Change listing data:
----
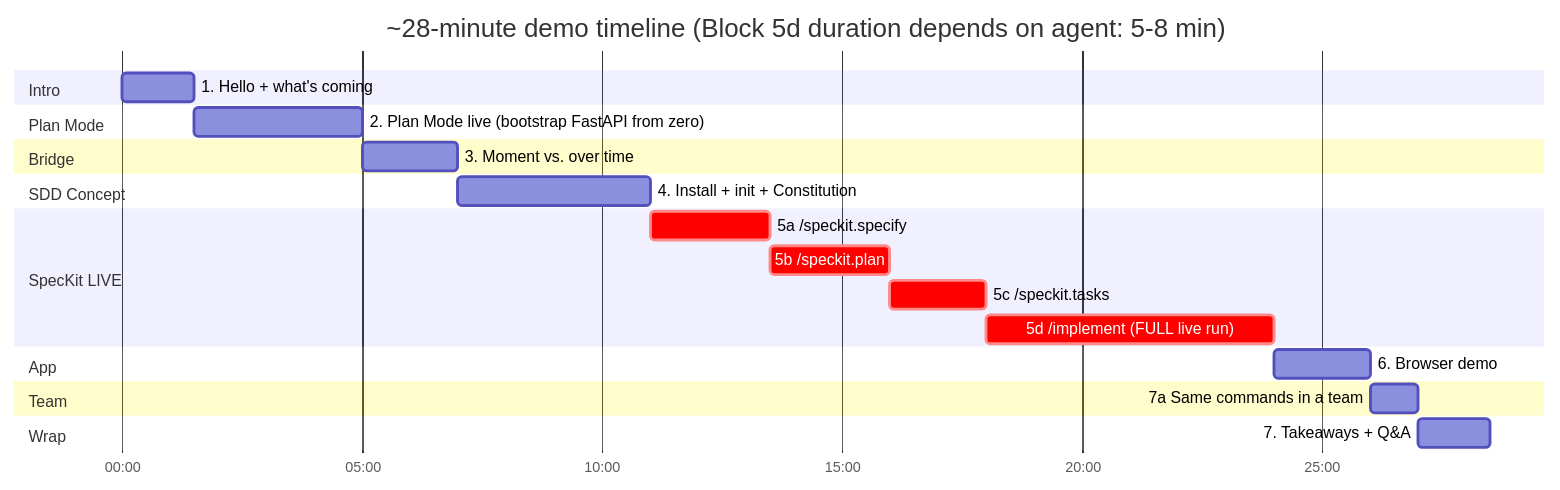
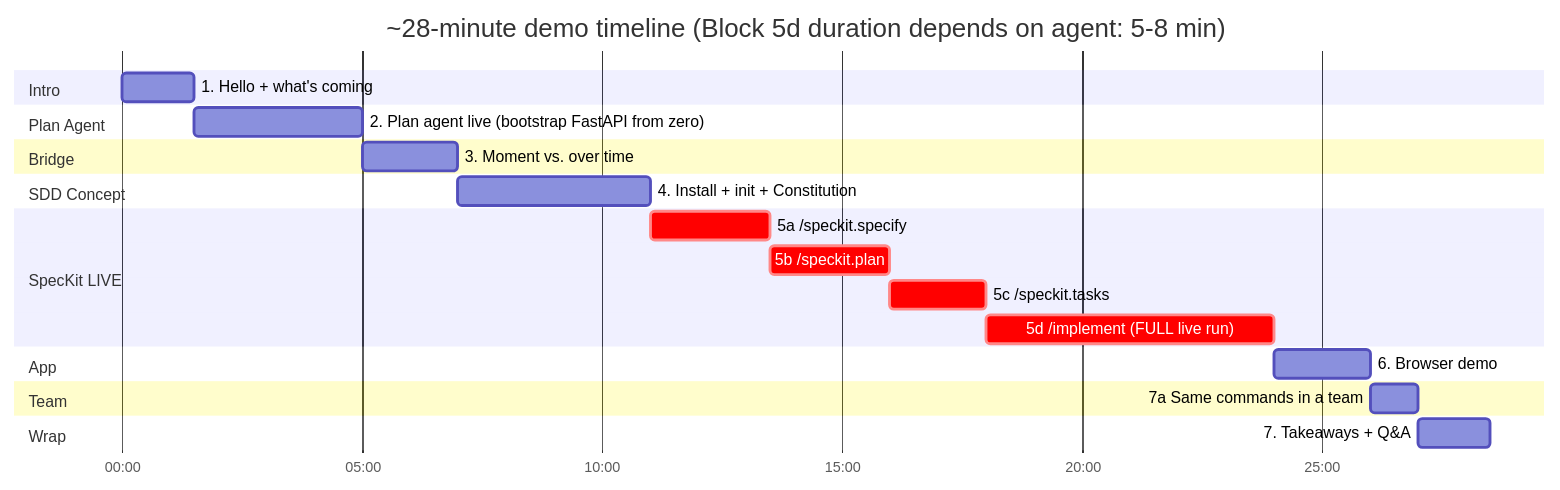
The first of 3 diagrams in 01-demo-script.md (jeffrey-groneberg/sdd_demo), drawn with Mermaid before and after one commit. The commit also changed other lines of this file and 5 other files, not shown here.

````diff
--- a/01-demo-script.md
+++ b/01-demo-script.md
@@ -7,33 +7,33 @@
 ```mermaid
 gantt
     title ~28-minute demo timeline (Block 5d duration depends on agent: 5-8 min)
     dateFormat mm:ss
     axisFormat %M:%S
 
     section Intro
     1. Hello + what's coming           :b1, 00:00, 90s
 
-    section Plan Mode
-    2. Plan Mode live (bootstrap FastAPI from zero) :b2, after b1, 210s
+    section Plan Agent
+    2. Plan agent live (bootstrap FastAPI from zero) :b2, after b1, 210s
 
     section Bridge
     3. Moment vs. over time            :b3, after b2, 120s
 
     section SDD Concept
     4. Install + init + Constitution    :b4, after b3, 240s
 
     section SpecKit LIVE
     5a /speckit.specify                :crit, b5a, after b4, 150s
     5b /speckit.plan                   :crit, b5b, after b5a, 150s
     5c /speckit.tasks                  :crit, b5c, after b5b, 120s
     5d /implement (FULL live run)      :crit, b5d, after b5c, 360s
 
     section App
     6. Browser demo                    :b6, after b5d, 120s
 
     section Team
     7a Same commands in a team        :b7a, after b6, 60s
 
     section Wrap
     7. Takeaways + Q&A                 :b7, after b7a, 90s
 ```
````
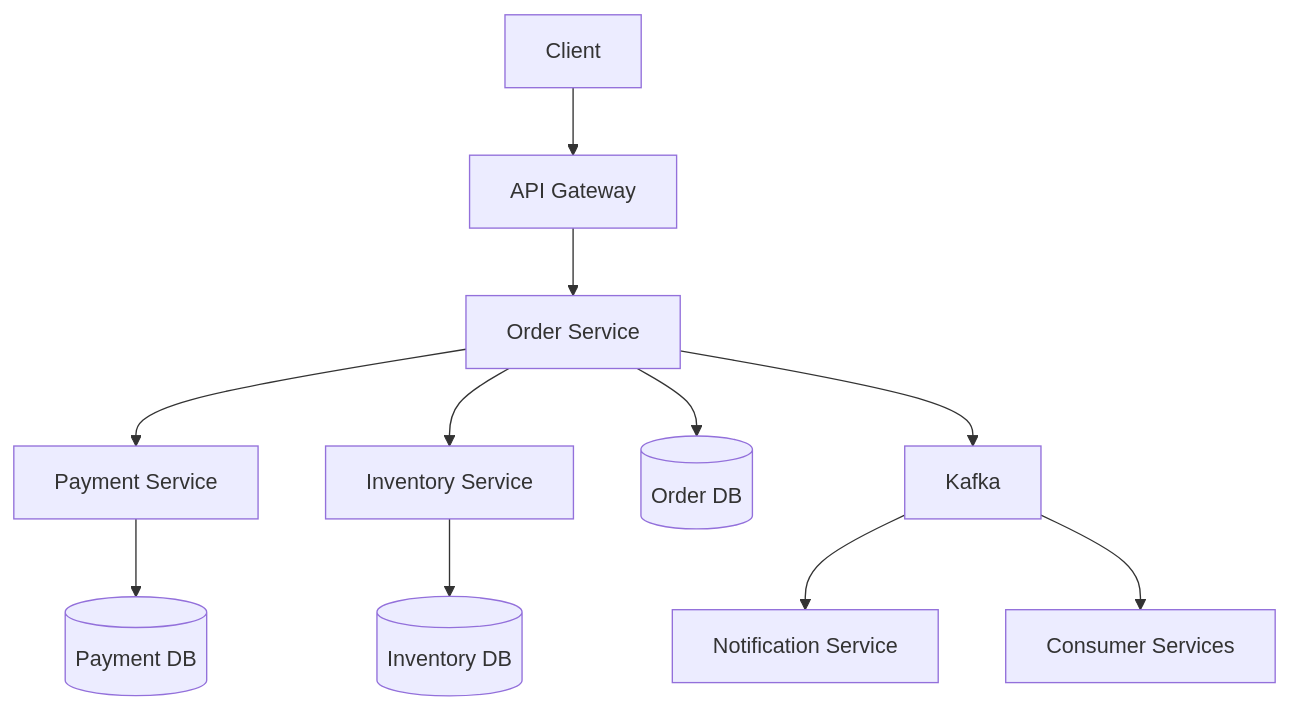
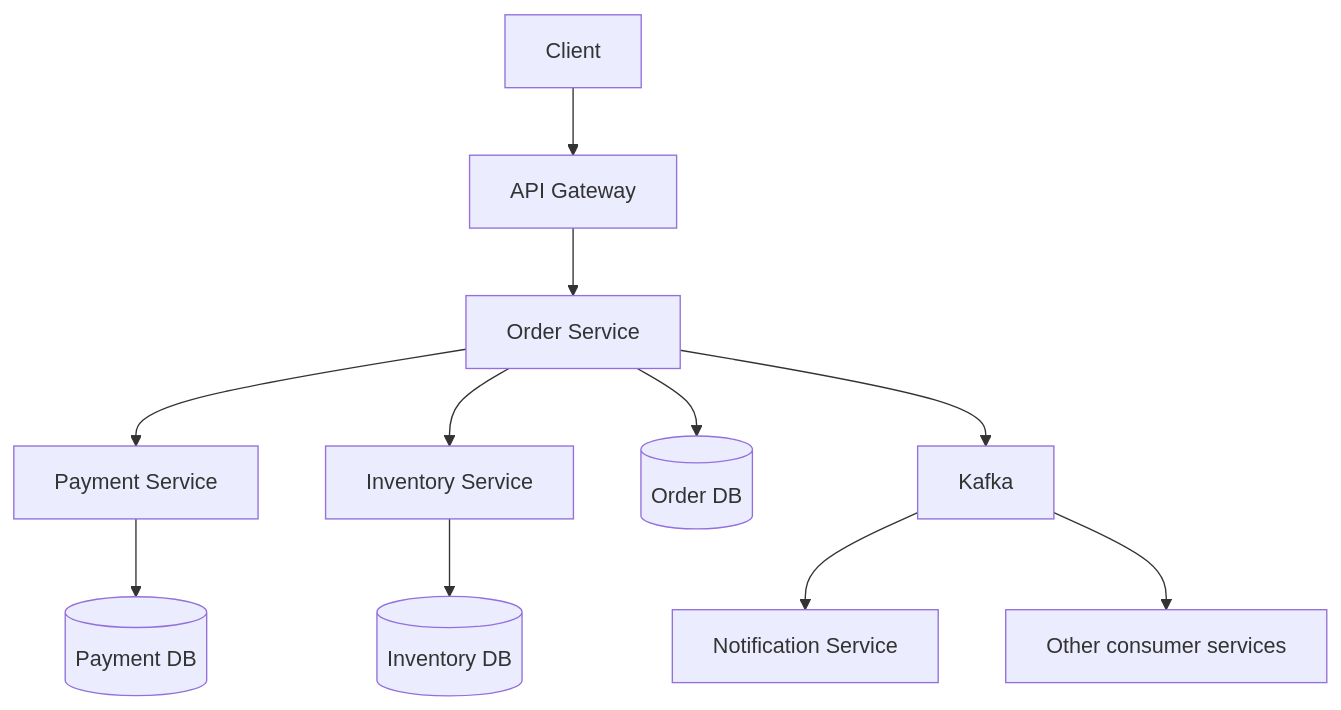
The sixth of 7 diagrams in src/data/topics/api-integration/resilience/idempotency/content.md (Yash-777/CodeTrove), drawn with Mermaid before and after one commit. The commit also changed other lines of this file and 1 other file, not shown here.

````diff
--- a/src/data/topics/api-integration/resilience/idempotency/content.md
+++ b/src/data/topics/api-integration/resilience/idempotency/content.md
@@ -664,16 +639,16 @@
 ```mermaid
 flowchart TD
     C[Client] --> G[API Gateway]
 
     G --> O[Order Service]
     O --> P[Payment Service]
     O --> I[Inventory Service]
 
     P --> PD[(Payment DB)]
     I --> ID[(Inventory DB)]
     O --> OD[(Order DB)]
 
     O --> K[Kafka]
     K --> N[Notification Service]
-    K --> C2[Consumer Services]
+    K --> X[Other consumer services]
 ```
````
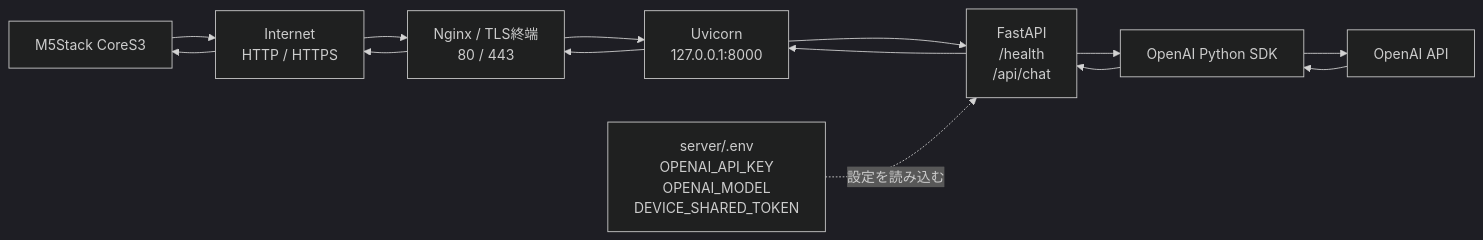
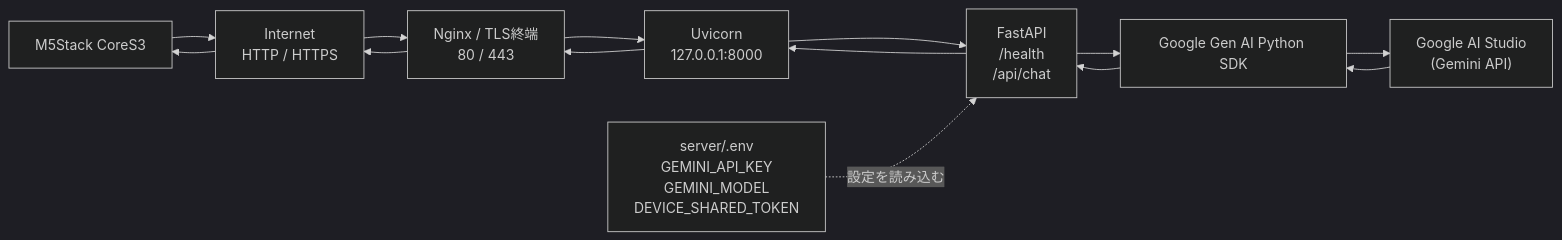
One commit to u-akira/ai-edge-server changed the diagram in README.md. Above: the diagram before and after it, drawn with Mermaid (dark theme). The commit also changed other lines of this file and 6 other files, not shown here.

Commit message:
Switch AI provider to Gemini API

````diff
--- a/README.md
+++ b/README.md
@@ -31,17 +31,17 @@
 ```mermaid
 flowchart LR
     device["M5Stack CoreS3"]
     edge["Internet<br/>HTTP / HTTPS"]
     proxy["Nginx / TLS終端<br/>80 / 443"]
     app["Uvicorn<br/>127.0.0.1:8000"]
     fastapi["FastAPI<br/>/health<br/>/api/chat"]
-    env["server/.env<br/>OPENAI_API_KEY<br/>OPENAI_MODEL<br/>DEVICE_SHARED_TOKEN"]
-    sdk["OpenAI Python SDK"]
-    openai["OpenAI API"]
+    env["server/.env<br/>GEMINI_API_KEY<br/>GEMINI_MODEL<br/>DEVICE_SHARED_TOKEN"]
+    sdk["Google Gen AI Python SDK"]
+    gemini["Google AI Studio<br/>(Gemini API)"]
 
     device --> edge --> proxy --> app --> fastapi
     env -.->|設定を読み込む| fastapi
-    fastapi --> sdk --> openai
-    openai --> sdk --> fastapi
+    fastapi --> sdk --> gemini
+    gemini --> sdk --> fastapi
     fastapi --> app --> proxy --> edge --> device
 ```
````
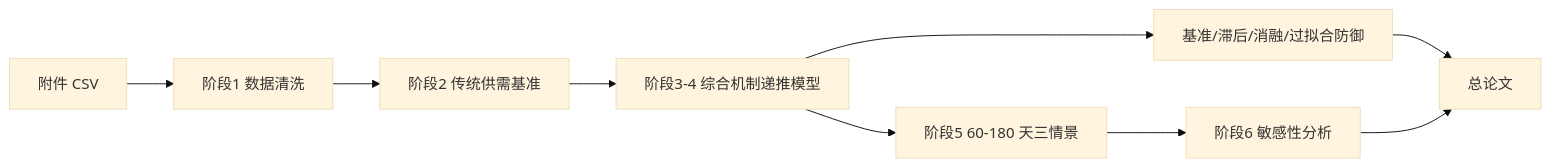
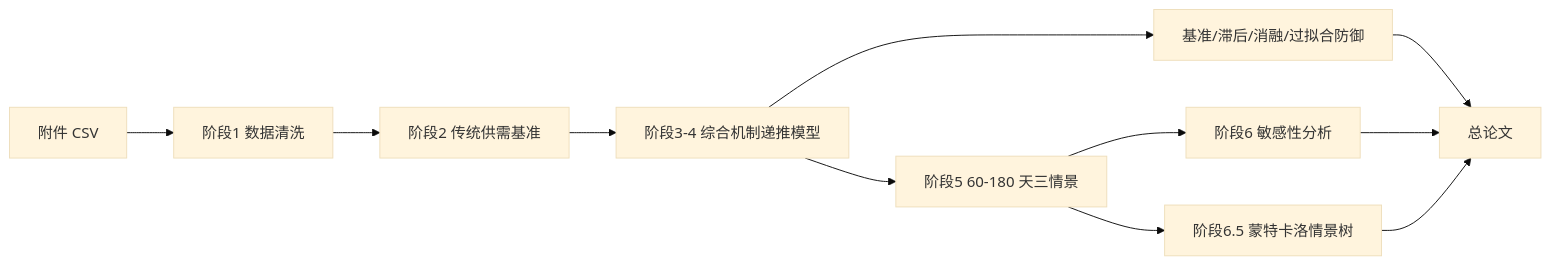
One commit to Timcai06/-A- changed the diagram in docs/01_建模方案.md. Above: the diagram before and after it, drawn with Mermaid (base theme). The commit also changed other lines of this file and 27 other files, not shown here.

````diff
--- a/docs/01_建模方案.md
+++ b/docs/01_建模方案.md
@@ -5,11 +5,13 @@
 ```mermaid
 flowchart LR
     Raw["附件 CSV"] --> Clean["阶段1 数据清洗"]
     Clean --> Baseline["阶段2 传统供需基准"]
     Baseline --> Main["阶段3-4 综合机制递推模型"]
     Main --> Defense["基准/滞后/消融/过拟合防御"]
     Main --> Scenario["阶段5 60-180 天三情景"]
     Scenario --> Sens["阶段6 敏感性分析"]
+    Scenario --> MC["阶段6.5 蒙特卡洛情景树"]
     Defense --> Paper["总论文"]
     Sens --> Paper
+    MC --> Paper
 ```
````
----
> _Your assignment_: Retype every record as it stands. None of the pictures should appear.

> _Response for this exercise_:
The first of 3 diagrams in 01-demo-script.md (jeffrey-groneberg/sdd_demo), drawn with Mermaid before and after one commit. The commit also changed other lines of this file and 5 other files, not shown here.

````diff
--- a/01-demo-script.md
+++ b/01-demo-script.md
@@ -7,33 +7,33 @@
 ```mermaid
 gantt
     title ~28-minute demo timeline (Block 5d duration depends on agent: 5-8 min)
     dateFormat mm:ss
     axisFormat %M:%S
 
     section Intro
     1. Hello + what's coming           :b1, 00:00, 90s
 
-    section Plan Mode
-    2. Plan Mode live (bootstrap FastAPI from zero) :b2, after b1, 210s
+    section Plan Agent
+    2. Plan agent live (bootstrap FastAPI from zero) :b2, after b1, 210s
 
     section Bridge
     3. Moment vs. over time            :b3, after b2, 120s
 
     section SDD Concept
     4. Install + init + Constitution    :b4, after b3, 240s
 
     section SpecKit LIVE
     5a /speckit.specify                :crit, b5a, after b4, 150s
     5b /speckit.plan                   :crit, b5b, after b5a, 150s
     5c /speckit.tasks                  :crit, b5c, after b5b, 120s
     5d /implement (FULL live run)      :crit, b5d, after b5c, 360s
 
     section App
     6. Browser demo                    :b6, after b5d, 120s
 
     section Team
     7a Same commands in a team        :b7a, after b6, 60s
 
     section Wrap
     7. Takeaways + Q&A                 :b7, after b7a, 90s
 ```
````
The sixth of 7 diagrams in src/data/topics/api-integration/resilience/idempotency/content.md (Yash-777/CodeTrove), drawn with Mermaid before and after one commit. The commit also changed other lines of this file and 1 other file, not shown here.

````diff
--- a/src/data/topics/api-integration/resilience/idempotency/content.md
+++ b/src/data/topics/api-integration/resilience/idempotency/content.md
@@ -664,16 +639,16 @@
 ```mermaid
 flowchart TD
     C[Client] --> G[API Gateway]
 
     G --> O[Order Service]
     O --> P[Payment Service]
     O --> I[Inventory Service]
 
     P --> PD[(Payment DB)]
     I --> ID[(Inventory DB)]
     O --> OD[(Order DB)]
 
     O --> K[Kafka]
     K --> N[Notification Service]
-    K --> C2[Consumer Services]
+    K --> X[Other consumer services]
 ```
````
One commit to u-akira/ai-edge-server changed the diagram in README.md. Above: the diagram before and after it, drawn with Mermaid (dark theme). The commit also changed other lines of this file and 6 other files, not shown here.

Commit message:
Switch AI provider to Gemini API

````diff
--- a/README.md
+++ b/README.md
@@ -31,17 +31,17 @@
 ```mermaid
 flowchart LR
     device["M5Stack CoreS3"]
     edge["Internet<br/>HTTP / HTTPS"]
     proxy["Nginx / TLS終端<br/>80 / 443"]
     app["Uvicorn<br/>127.0.0.1:8000"]
     fastapi["FastAPI<br/>/health<br/>/api/chat"]
-    env["server/.env<br/>OPENAI_API_KEY<br/>OPENAI_MODEL<br/>DEVICE_SHARED_TOKEN"]
-    sdk["OpenAI Python SDK"]
-    openai["OpenAI API"]
+    env["server/.env<br/>GEMINI_API_KEY<br/>GEMINI_MODEL<br/>DEVICE_SHARED_TOKEN"]
+    sdk["Google Gen AI Python SDK"]
+    gemini["Google AI Studio<br/>(Gemini API)"]
 
     device --> edge --> proxy --> app --> fastapi
     env -.->|設定を読み込む| fastapi
-    fastapi --> sdk --> openai
-    openai --> sdk --> fastapi
+    fastapi --> sdk --> gemini
+    gemini --> sdk --> fastapi
     fastapi --> app --> proxy --> edge --> device
 ```
````
One commit to Timcai06/-A- changed the diagram in docs/01_建模方案.md. Above: the diagram before and after it, drawn with Mermaid (base theme). The commit also changed other lines of this file and 27 other files, not shown here.

````diff
--- a/docs/01_建模方案.md
+++ b/docs/01_建模方案.md
@@ -5,11 +5,13 @@
 ```mermaid
 flowchart LR
     Raw["附件 CSV"] --> Clean["阶段1 数据清洗"]
     Clean --> Baseline["阶段2 传统供需基准"]
     Baseline --> Main["阶段3-4 综合机制递推模型"]
     Main --> Defense["基准/滞后/消融/过拟合防御"]
     Main --> Scenario["阶段5 60-180 天三情景"]
     Scenario --> Sens["阶段6 敏感性分析"]
+    Scenario --> MC["阶段6.5 蒙特卡洛情景树"]
     Defense --> Paper["总论文"]
     Sens --> Paper
+    MC --> Paper
 ```
````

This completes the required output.